…’If you took Snape out of the Harry Potter equation, I don't think the books would have as many adult fans,’ she said. ‘He adds the element of complexity that makes the books fascinating to older readers.’
…Then there's what Anelli calls the ‘dark, tortured soul seeking redemption’ mystique…
…’He's the sort of character who ... ends up dying sacrificially to prove his goodness,’ said James Krasner, an associate professor whose specialty at the University of New Hampshire is Victorian literature, and who, more importantly, has $25 riding on his belief that Snape "obviously" killed Dumbledore on Dumbledore's orders. (His teenage son took the bet.)”
“Harry Has It Wrong!” (http://www.gather.com/viewArticle.jsp?ar
Excerpt: “I find it incredibly interesting in crafting and writing the consecutive chapters, ‘The Cave’ and ‘The Lightning-Struck Tower,’ that JKR cleverly structures the earlier chapter to foreshadow the later chapter. Both Harry and Snape act in ways that can be interpreted as following Dumbledore's orders, and identical verbiage is used to describe both Harry and Snape's emotions as they are commanded to do the unthinkable. The following describes Harry when he forces Dumbledore to drink the potion: ‘Hating himself, repulsed by what he was doing, Harry forced the goblet back toward Dumbledore's mouth and tipped it.’ p. 571. Snape is described as follows right before he kills Dumbledore: ‘Snape gazed for a moment at Dumbledore, and there was revulsion and hatred etched in the harsh lines of his face.’ p. 595.”
Also many good readings to be found on “Why Snape?” (http://whysnape.tripod.com/)

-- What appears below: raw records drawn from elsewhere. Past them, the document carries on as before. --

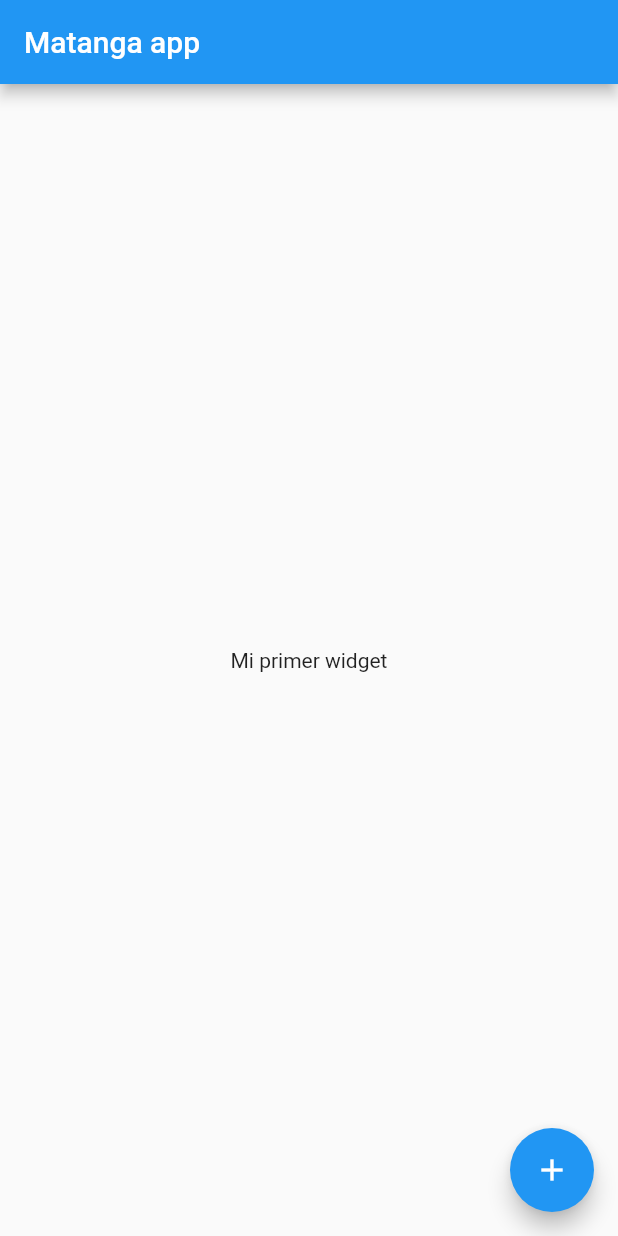
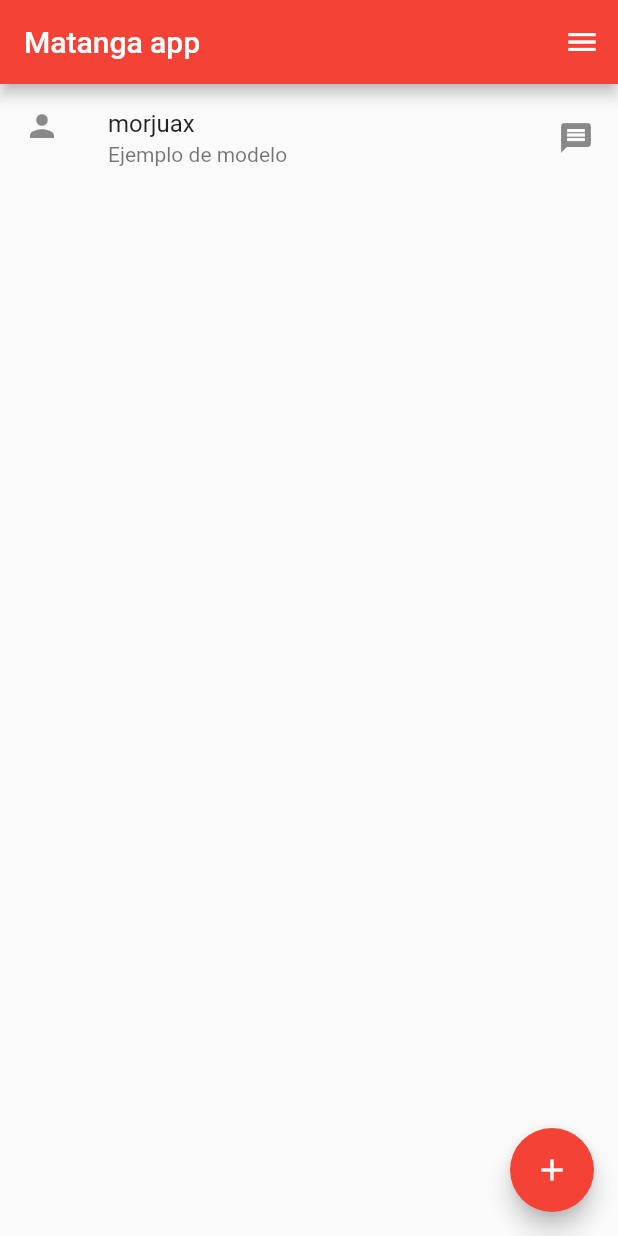
Before and after one commit to morjuax/curso_flutter_basico, a Flutter app: the screen it shows after launch, on a phone screen of 412 x 824 dp. Run offline on Flutter 3.47's test engine with Material 2 defaults, Android fonts, the phone set to English and light mode, and no system bars.

Commit message:
[UPD 2] models y modularizacion de widgets

```diff
--- a/lib/main.dart
+++ b/lib/main.dart
@@ -1,3 +1,4 @@
+import 'package:curso_flutter_basico/models/person_model.dart';
 import 'package:flutter/material.dart';
 
 void main() {
@@ -5,12 +6,32 @@ void main() {
 }
 
 class MyApp extends StatelessWidget {
+
+  PersonModel person1 = PersonModel(
+    name: 'Juan Moreno',
+    description: 'Ejemplo de modelo',
+    iconLeft: Icons.person,
+    iconRight: Icons.message,
+    nickName: 'morjuax'
+  );
+
+  // error nickname data === null
+
+  Widget customListTile(PersonModel person) {
+    return ListTile(
+      leading: Icon(person.iconLeft),
+      trailing: Icon(person.iconRight),
+      title: Text(person.nickName),
+      subtitle: Text(person.description),
+    );
+  }
+
   @override
   Widget build(BuildContext context) {
     return MaterialApp(
         title: 'Flutter Demo',
         theme: ThemeData(
-        primarySwatch: Colors.blue,
+          primarySwatch: Colors.red,
           visualDensity: VisualDensity.adaptivePlatformDensity,
         ),
         home: Scaffold(
@@ -18,18 +39,16 @@ class MyApp extends StatelessWidget {
             child: Icon(Icons.add),
           ),
           appBar: AppBar(
+            actions: [
+              IconButton(icon: Icon(Icons.menu), onPressed: () {}),
+              // IconButton(icon: Icon(Icons.image), onPressed: () {}),
+              // IconButton(icon: Icon(Icons.message), onPressed: () {})
+            ],
             title: Text('Matanga app'),
           ),
           body: Container(
-            child: Center(
-              child: Text(
-                'Mi primer widget',
-                textAlign: TextAlign.center,
-                style: TextStyle(decoration: TextDecoration.none),
+            child: customListTile(person1),
           ),
-            )
-        ),
-      )
-    );
+        ));
   }
 }
```
Lines whose indentation alone changed are shown as unchanged.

Otherwise, I urge you to reserve Deathly Hallows at Borders: http://www.bordersmedia.com/harrypotter/
Forgive me for the self-indulgent post.